The events will be part of a series of cultural and recreational activities to celebrate the 1997 handover. They will cost HK$190 million, with the cultural part taking up about half, according to Director of Leisure and Cultural Services Michelle Li Mei-sheung.
The mummies exhibition, to be held in the Science Museum, will take a “scientific angle” to the 200 Egyptian cultural relics on display from June 2 until October.
“Visitors will be able to see for the first time what is inside a mummy,” Li said. “The organs are all gone, but thanks to MRI technology, you can see what is inside the bandages through a screen.”
The mummies will include a priest, a singer, a child and an aristocratic woman. There will also be relics belonging to each of them, including musical instruments, toys and cosmetic utensils.
In addition, an exhibition on the Louvre will be presented later this month in the Heritage Museum. It will feature over 100 items, including a Rembrandt drawing.
Artefacts from Beijing’s Palace Museum will feature in two exhibitions starting in July. A display about the Hall of Mental Cultivation will be held at the Heritage Museum.

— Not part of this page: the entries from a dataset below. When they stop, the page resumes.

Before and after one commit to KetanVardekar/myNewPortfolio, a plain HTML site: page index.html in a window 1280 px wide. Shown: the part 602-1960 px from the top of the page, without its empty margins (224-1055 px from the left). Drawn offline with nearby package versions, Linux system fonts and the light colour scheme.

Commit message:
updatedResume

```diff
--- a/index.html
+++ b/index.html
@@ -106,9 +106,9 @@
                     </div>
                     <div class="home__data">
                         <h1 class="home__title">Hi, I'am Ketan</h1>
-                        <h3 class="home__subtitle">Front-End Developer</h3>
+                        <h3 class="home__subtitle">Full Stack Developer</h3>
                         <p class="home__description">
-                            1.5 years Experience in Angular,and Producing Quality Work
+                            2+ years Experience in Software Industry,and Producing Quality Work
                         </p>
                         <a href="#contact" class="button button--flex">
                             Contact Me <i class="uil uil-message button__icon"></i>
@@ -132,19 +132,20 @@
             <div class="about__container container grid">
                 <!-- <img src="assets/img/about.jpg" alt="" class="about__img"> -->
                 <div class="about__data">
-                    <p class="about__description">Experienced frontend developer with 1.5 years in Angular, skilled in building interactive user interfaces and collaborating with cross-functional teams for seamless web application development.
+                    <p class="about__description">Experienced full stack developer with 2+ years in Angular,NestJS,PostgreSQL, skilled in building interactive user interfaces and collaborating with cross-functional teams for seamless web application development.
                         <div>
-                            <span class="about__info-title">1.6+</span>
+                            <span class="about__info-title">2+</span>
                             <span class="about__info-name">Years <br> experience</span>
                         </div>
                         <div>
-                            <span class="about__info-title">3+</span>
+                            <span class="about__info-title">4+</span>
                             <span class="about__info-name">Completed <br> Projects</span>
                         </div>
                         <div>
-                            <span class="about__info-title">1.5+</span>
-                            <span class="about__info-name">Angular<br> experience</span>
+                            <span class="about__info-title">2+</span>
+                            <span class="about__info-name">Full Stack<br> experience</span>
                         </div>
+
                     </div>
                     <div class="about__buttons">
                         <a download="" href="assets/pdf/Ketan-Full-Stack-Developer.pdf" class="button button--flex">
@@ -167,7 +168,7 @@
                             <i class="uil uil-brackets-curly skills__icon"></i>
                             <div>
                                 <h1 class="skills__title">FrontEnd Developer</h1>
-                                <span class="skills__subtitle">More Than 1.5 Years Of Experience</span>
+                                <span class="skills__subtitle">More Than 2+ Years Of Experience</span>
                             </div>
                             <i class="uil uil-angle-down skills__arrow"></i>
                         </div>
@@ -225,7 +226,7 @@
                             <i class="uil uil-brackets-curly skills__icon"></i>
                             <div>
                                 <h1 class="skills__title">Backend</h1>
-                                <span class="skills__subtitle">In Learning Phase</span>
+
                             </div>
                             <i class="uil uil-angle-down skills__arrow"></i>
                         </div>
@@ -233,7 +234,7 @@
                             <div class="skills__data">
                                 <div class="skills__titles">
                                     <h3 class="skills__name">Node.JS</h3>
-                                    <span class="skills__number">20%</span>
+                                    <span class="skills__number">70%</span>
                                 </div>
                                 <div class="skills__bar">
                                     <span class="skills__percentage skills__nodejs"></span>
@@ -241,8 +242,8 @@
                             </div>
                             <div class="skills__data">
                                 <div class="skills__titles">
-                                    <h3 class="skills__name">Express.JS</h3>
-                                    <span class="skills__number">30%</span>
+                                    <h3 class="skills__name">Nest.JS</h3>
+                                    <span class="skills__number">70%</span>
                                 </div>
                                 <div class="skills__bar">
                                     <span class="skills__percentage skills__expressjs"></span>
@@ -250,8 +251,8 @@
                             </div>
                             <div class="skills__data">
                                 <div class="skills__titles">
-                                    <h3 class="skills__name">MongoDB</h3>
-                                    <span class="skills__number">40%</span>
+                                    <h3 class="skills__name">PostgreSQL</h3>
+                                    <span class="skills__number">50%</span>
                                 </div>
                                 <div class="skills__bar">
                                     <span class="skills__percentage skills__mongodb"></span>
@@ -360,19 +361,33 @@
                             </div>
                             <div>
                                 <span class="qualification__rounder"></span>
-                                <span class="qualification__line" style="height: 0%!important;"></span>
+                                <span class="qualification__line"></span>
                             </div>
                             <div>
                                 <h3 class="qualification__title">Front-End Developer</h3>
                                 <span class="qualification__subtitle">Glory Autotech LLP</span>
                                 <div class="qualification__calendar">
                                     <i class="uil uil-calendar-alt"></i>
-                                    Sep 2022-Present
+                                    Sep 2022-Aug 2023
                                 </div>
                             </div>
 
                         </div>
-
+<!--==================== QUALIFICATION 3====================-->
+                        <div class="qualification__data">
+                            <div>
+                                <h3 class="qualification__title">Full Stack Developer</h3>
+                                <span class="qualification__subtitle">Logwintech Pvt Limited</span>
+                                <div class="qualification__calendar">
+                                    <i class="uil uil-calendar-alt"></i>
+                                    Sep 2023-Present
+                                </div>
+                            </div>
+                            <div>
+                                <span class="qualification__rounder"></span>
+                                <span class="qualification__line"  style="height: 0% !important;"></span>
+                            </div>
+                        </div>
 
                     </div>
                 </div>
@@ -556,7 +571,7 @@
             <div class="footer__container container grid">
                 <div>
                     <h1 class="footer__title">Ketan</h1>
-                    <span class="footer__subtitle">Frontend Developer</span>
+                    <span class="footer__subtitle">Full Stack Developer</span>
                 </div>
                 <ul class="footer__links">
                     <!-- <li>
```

It will explore the hall’s architecture and how emperors studied, governed and appreciated art there.
An exhibition on the birthday celebrations of empresses in the Qing dynasty will be held in the Museum of History.
Responding to a question from the Post about why the programmes to celebrate the handover were dominated by foreign and mainland names, Li said: “The international line-up shows Hong Kong is an international city. Actually we also have programmes by Hong Kong artists, such as the Hong Kong Philharmonic Orchestra and Chinese opera. We also sponsor Hong Kong artists to go overseas.”
Ribble Chung Siu-mui, a member of the Arts Development Council, said the celebrations should have provided a good platform and opportunity for Hong Kong artists.
“We are celebrating the anniversary of the handover, but the handover of what? Of Hong Kong, so it should be Hong Kong people celebrating the occasion. We have a lot of good artists. They work very hard but they are not getting much help.”
Meanwhile, Li said that after entry to five museums was made free of charge last August, average attendence had risen 27 per cent. But she said there was no plan to scrap charges for other museums.
She added that the department was also considering raising library fees, saying some had been static “for decades,” though there was so far “no timetable” for the move.